Participation is open to adoptees seeking to find their biological family members, or anyone looking for a family member who was placed for adoption. Preference will be given to people who are not able to afford genetic testing, and to those who apply first. The first phase of the initiative is open to U.S. residents, involving adoptions that took place in the U.S. Additional phases may be considered in the future based on the success of the first phase, which begins now. Future phases may include other countries as well as additional circumstances, such as children of sperm donors and non-paternity events.

Adoptees and family members searching for their biological relatives can apply for a free MyHeritage DNA kit at DNAQuest.org through April 30, 2018. Participants will be selected, and their free DNA kits will be shipped to them by the end of May 2018. Results are expected as early as July 2018. The DNA Quest website includes additional information about the initiative, and a detailed section with answers to frequently asked questions.

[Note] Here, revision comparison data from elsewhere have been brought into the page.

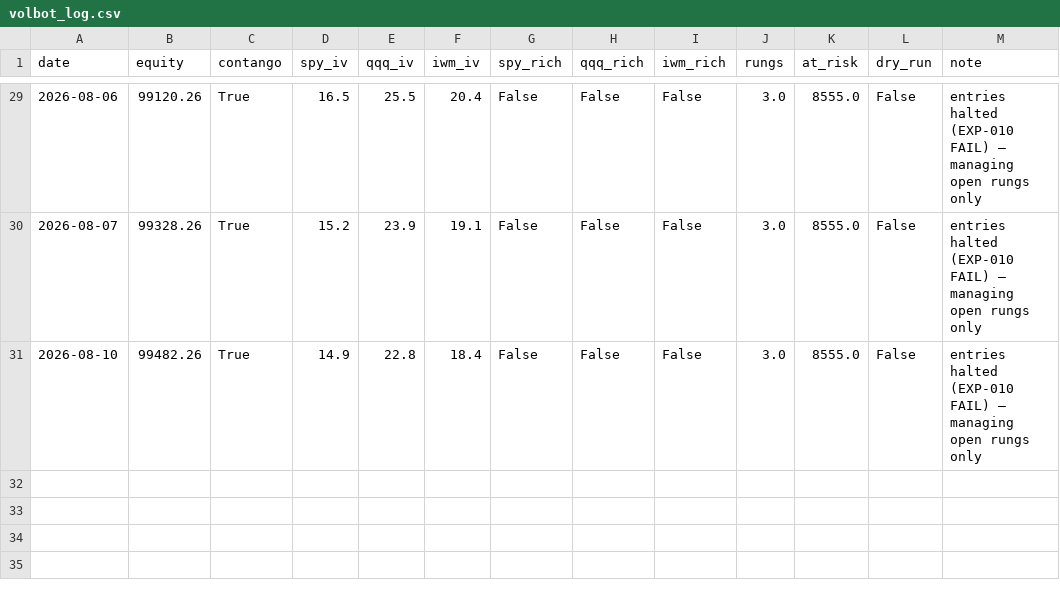
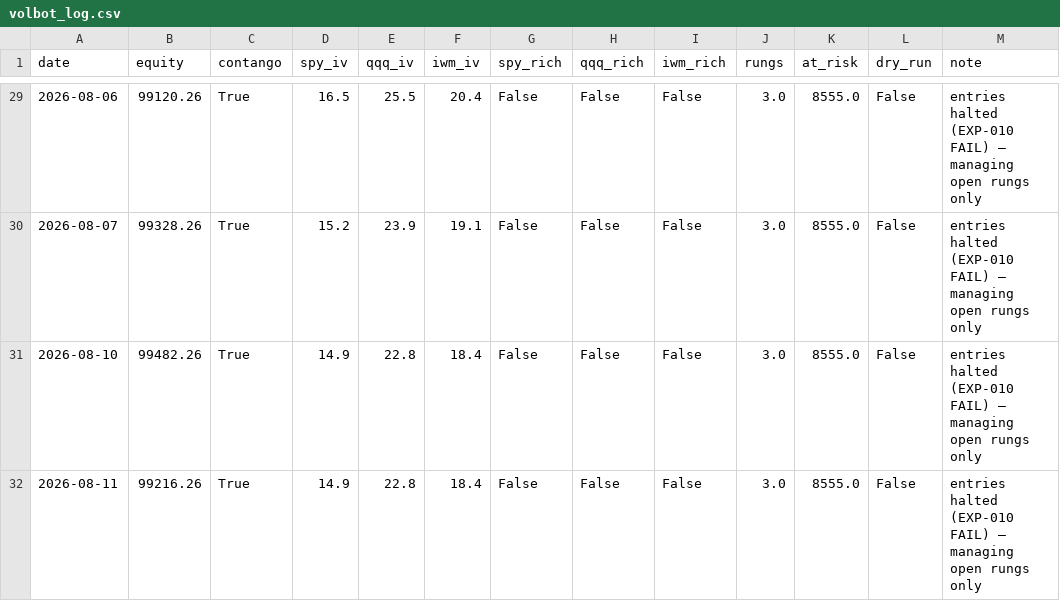
Before and after one commit to Tyler-Morton/BeatTheComp, a CSV file: volbot/volbot_log.csv, drawn as a sheet; only a part is shown, gaps mark what is left out.

```diff
--- a/volbot/volbot_log.csv
+++ b/volbot/volbot_log.csv
@@ -31 +31,2 @@ date,equity,contango,spy_iv,qqq_iv,iwm_iv,spy_rich,qqq_rich,iwm_rich,rungs,at_ri
 2026-08-10,99482.26,True,14.9,22.8,18.4,False,False,False,3.0,8555.0,False,entries halted (EXP-010 FAIL) — managing open rungs only
+2026-08-11,99216.26,True,14.9,22.8,18.4,False,False,False,3.0,8555.0,False,entries halted (EXP-010 FAIL) — managing open rungs only
```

Those who have already taken a DNA test with another company are invited to upload their DNA data to MyHeritage for free and participate in this initiative as well.

We invite you to share the link https://www.dnaquest.org with all your followers, to reach and therefore help as many people as possible.”

I do feel it is necessary to put out this caveat: The information you gain may be difficult to deal with. Make sure you have strong supportive individuals in your life to talk with or seek out professional help. Once you take the lid off the can you CANNOT put it back on!